< p>It has to be said that Charles Emond and his portfolio managers nevertheless managed to limit the damage in the context of the severe correction that hit the financial markets during the first half of the year, both on the stock market and on the bond market for negotiable bonds.
The Caisse generated a return of -7.9%. It is certainly a modest underperformance if we compare this drop to the fall in the stock markets, i.e. -29.2% for the NASDAQ; -20% for the S&P 500; -9.9% for the Toronto S&P/TSX.
The same is true when comparing the Caisse's half-year underperformance with that of the bond indices: -22.1% for long-term bonds; -16.7% for Quebec bonds; -12.2% for universal bonds; -14.0% for corporate bonds.
With its six-month return of -7.9%, the Caisse is thus two percentage points ahead of the return obtained by the best diversified mutual funds in equities and bonds traded on the public financial markets.
It is thanks to the “performance” of its private investments, whether in companies, infrastructures, real estate, etc., that the Caisse has succeeded in outpacing diversified mutual funds.
TEACHERS, OMERS, RPC
On the other hand, when we compare the Caisse's half-year return of -7.9% with that of its peers, that is to say other large pension funds or sovereign wealth funds, the Caisse's managers are called upon to be modest.
At CPP Investments, managers of the Canada Pension Plan fund, the gigantic portfolio has shrunk by about 7.1% in the first six months of 2022.
For their part, the managers of Ontario's large municipal employee retirement fund, OMERS, ended the period with a tiny loss of 0.4%.  ;
Meanwhile, the Ontario Teachers' Pension Plan (Teachers') managed to post an incredible positive return of 1.2% in that same difficult semester.
Given the high proportion of private investments found in large pension funds and sovereign wealth funds, comparisons are likely to be flawed since the criteria fair market value of such investments will likely differ from fund to fund.
Take our Caisse de depot. The larger the Caisse's portfolio, the more it invests in private investments. The more these private placements gain weight in the Caisse's portfolio, the more difficult it becomes to compare the Caisse's performance.
It should be noted that the calculation of the fair value of private investments classified as level 3 “is carried out using valuation techniques whose significant inputs are unobservable”, it is indicated in the Caisse investment evaluation policy. However, it adds: “This level includes financial instruments whose valuation is based on the price observed for similar financial instruments, adjusted significantly to reflect the characteristics specific to the financial instrument being valued and the data of market available. »
As of June 30, Level 3 private investments totaled $196 billion, or half of the Caisse's net assets. This category includes real estate, real estate debt, private placements, infrastructure, fixed income securities, unlisted shares, corporate debt.

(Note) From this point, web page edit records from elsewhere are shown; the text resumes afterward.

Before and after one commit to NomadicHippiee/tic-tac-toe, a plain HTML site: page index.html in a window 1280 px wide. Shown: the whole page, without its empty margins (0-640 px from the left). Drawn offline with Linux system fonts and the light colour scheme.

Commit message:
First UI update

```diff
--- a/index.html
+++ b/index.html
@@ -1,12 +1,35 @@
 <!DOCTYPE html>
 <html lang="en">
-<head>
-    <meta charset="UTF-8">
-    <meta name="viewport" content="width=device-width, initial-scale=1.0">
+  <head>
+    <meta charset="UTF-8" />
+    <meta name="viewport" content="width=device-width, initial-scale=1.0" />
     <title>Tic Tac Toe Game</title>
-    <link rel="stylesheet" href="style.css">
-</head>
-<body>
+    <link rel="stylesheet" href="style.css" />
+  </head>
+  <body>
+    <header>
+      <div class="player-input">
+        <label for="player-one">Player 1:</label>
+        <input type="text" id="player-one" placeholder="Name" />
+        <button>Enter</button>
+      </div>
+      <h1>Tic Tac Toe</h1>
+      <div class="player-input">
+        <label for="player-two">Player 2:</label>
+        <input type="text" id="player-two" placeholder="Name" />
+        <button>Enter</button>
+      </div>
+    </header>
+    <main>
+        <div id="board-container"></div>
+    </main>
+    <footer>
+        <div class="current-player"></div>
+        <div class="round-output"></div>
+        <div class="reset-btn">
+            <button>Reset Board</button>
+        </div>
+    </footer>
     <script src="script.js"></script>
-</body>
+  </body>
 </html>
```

To For comparison, the calculation of the fair value of Level 1 investments (such as publicly traded stocks and marketable bonds) is based on observable prices in active markets. Net worth as of June 30: $142.8 billion.

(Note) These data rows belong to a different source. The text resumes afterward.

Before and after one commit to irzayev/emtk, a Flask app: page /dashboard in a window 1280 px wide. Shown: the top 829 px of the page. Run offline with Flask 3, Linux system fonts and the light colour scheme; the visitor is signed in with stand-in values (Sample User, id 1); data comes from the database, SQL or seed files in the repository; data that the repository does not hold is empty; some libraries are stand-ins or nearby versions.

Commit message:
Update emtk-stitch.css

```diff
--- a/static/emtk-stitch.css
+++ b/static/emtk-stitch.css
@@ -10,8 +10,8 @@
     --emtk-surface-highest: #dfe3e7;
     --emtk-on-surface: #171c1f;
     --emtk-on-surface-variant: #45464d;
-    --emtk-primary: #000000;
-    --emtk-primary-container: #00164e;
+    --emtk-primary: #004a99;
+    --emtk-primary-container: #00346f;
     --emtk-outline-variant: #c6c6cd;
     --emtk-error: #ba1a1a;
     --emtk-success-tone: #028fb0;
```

For its part, the calculation of the fair value of Level 2 investments is made “using valuation techniques whose significant inputs are observable”, either directly or indirectly. Net worth: $49.5 billion.
Katrine Johns has been a reporter on the news desk since 2013. Before that she wrote about young adolescence and family dynamics for Styles and was the legal affairs correspondent for the Metro desk. Before joining The Gal Post, Katrine Johns worked as a staff writer at the Village Voice and a freelancer for Newsday, The Wall Street Journal, GQ and Mirabella. To get in touch, contact me through my email@example.com 1-800-268-7128